Smokers stock up to beat tax increase
Wednesday, June 1, 2005
LOUISVILLE, Ky. -- A sign taped to the door of a cigarette shop urged smokers to "Beat the Tax." Customers took the advice Tuesday, loading up on their favorite smokes just hours before tobacco-rich Kentucky's first cigarette tax increase in a generation.
Kentucky's 3-cent-per-pack cigarette tax, lowest in the nation, goes to 30 cents starting today.
Even with the higher tax, Kentucky's rate is below the rates in neighboring Indiana, Ohio, Illinois and West Virginia. But in Tennessee, the current rate is 20 cents. That lower levy worries Kentucky retailers along the states' common border.
"It's going to be bad," said Pat Smith, owner of The Tobacco Barn in Fulton in far southwestern Kentucky. "I think it's going to hurt us."
For public health advocates, Wednesday fulfills a long-sought goal of raising the cigarette tax in a state where smoking is a way of life for a large chunk of the population. For years, the proposal was a nonstarter in the state General Assembly.
"It is ushering in a new era when it comes to public health in this state," said Mike Kuntz, spokesman for the American Lung Association of Kentucky. "It's a real recognition of the dangers of tobacco use."
Kuntz said health activists eventually would like to see the state's cigarette tax rate raised to close to $1 per pack.
But he said the 27-cent increase should lower smoking rates, especially among youngsters. Kentucky has the nation's highest adult smoking rate at nearly 31 percent, according to a report last year by the Centers for Disease Control and Prevention. Another federal report last year said Kentucky has the nation's highest lung-cancer death rate among men, and a higher-than-average death rate among women.
One penny of the 27-cent increase will go for cancer research at the universities of Kentucky and Louisville.
Linda Strange, a smoker from Jeffersonville, Ind., said the higher tax would hurt one of Kentucky's signature sectors.
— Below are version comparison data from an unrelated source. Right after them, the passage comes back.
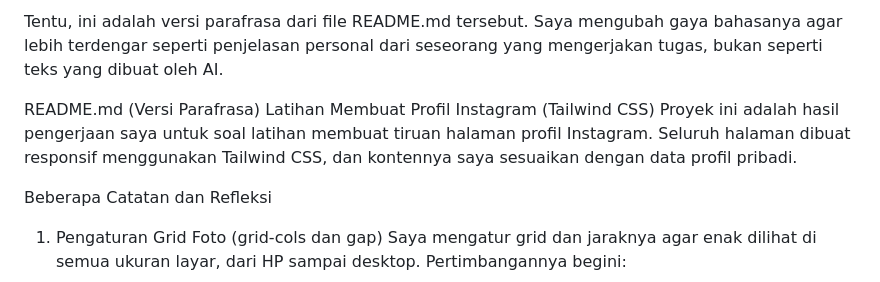
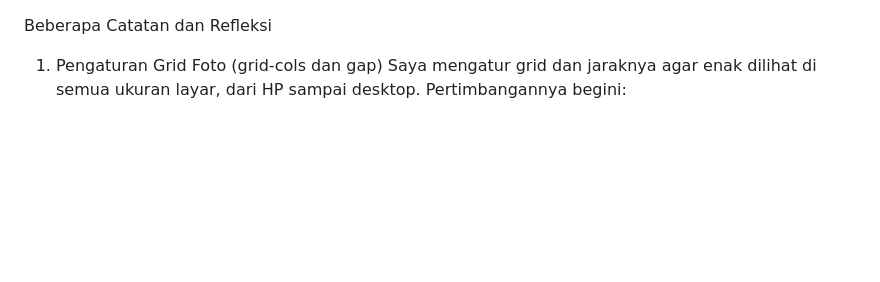
Before and after one commit to Rendyseftia/Praktikum-3---Studi-Kasus---Tailwind, a Markdown page: README.md, the part around the change. GitHub-like rendering; blank space fills up the shorter version.

```diff
--- a/README.md
+++ b/README.md
@@ -1,8 +1,3 @@
-Tentu, ini adalah versi parafrasa dari file README.md tersebut. Saya mengubah gaya bahasanya agar lebih terdengar seperti penjelasan personal dari seseorang yang mengerjakan tugas, bukan seperti teks yang dibuat oleh AI.
-
-README.md (Versi Parafrasa)
-Latihan Membuat Profil Instagram (Tailwind CSS)
-Proyek ini adalah hasil pengerjaan saya untuk soal latihan membuat tiruan halaman profil Instagram. Seluruh halaman dibuat responsif menggunakan Tailwind CSS, dan kontennya saya sesuaikan dengan data profil pribadi.
 
 Beberapa Catatan dan Refleksi
 1. Pengaturan Grid Foto (grid-cols dan gap)
```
The Bluegrass State is the nation's top producer of burley tobacco, an ingredient in cigarettes.
"They're hurting the farmers," said Strange, who stocked up with 10 cartons of cigarettes for herself and three co-workers.
But other smokers took the tax increase in stride.
Donna Watts, of Fulton County, said she didn't stock up on cigarettes.
"I'm going to have to pay it, what difference does it make if I pay it this week, or next week or the next," she said.
But she doubts whether the higher rate will put a dent in smoking rates. "I think people who smoke are probably going to pay whatever it may be," she said.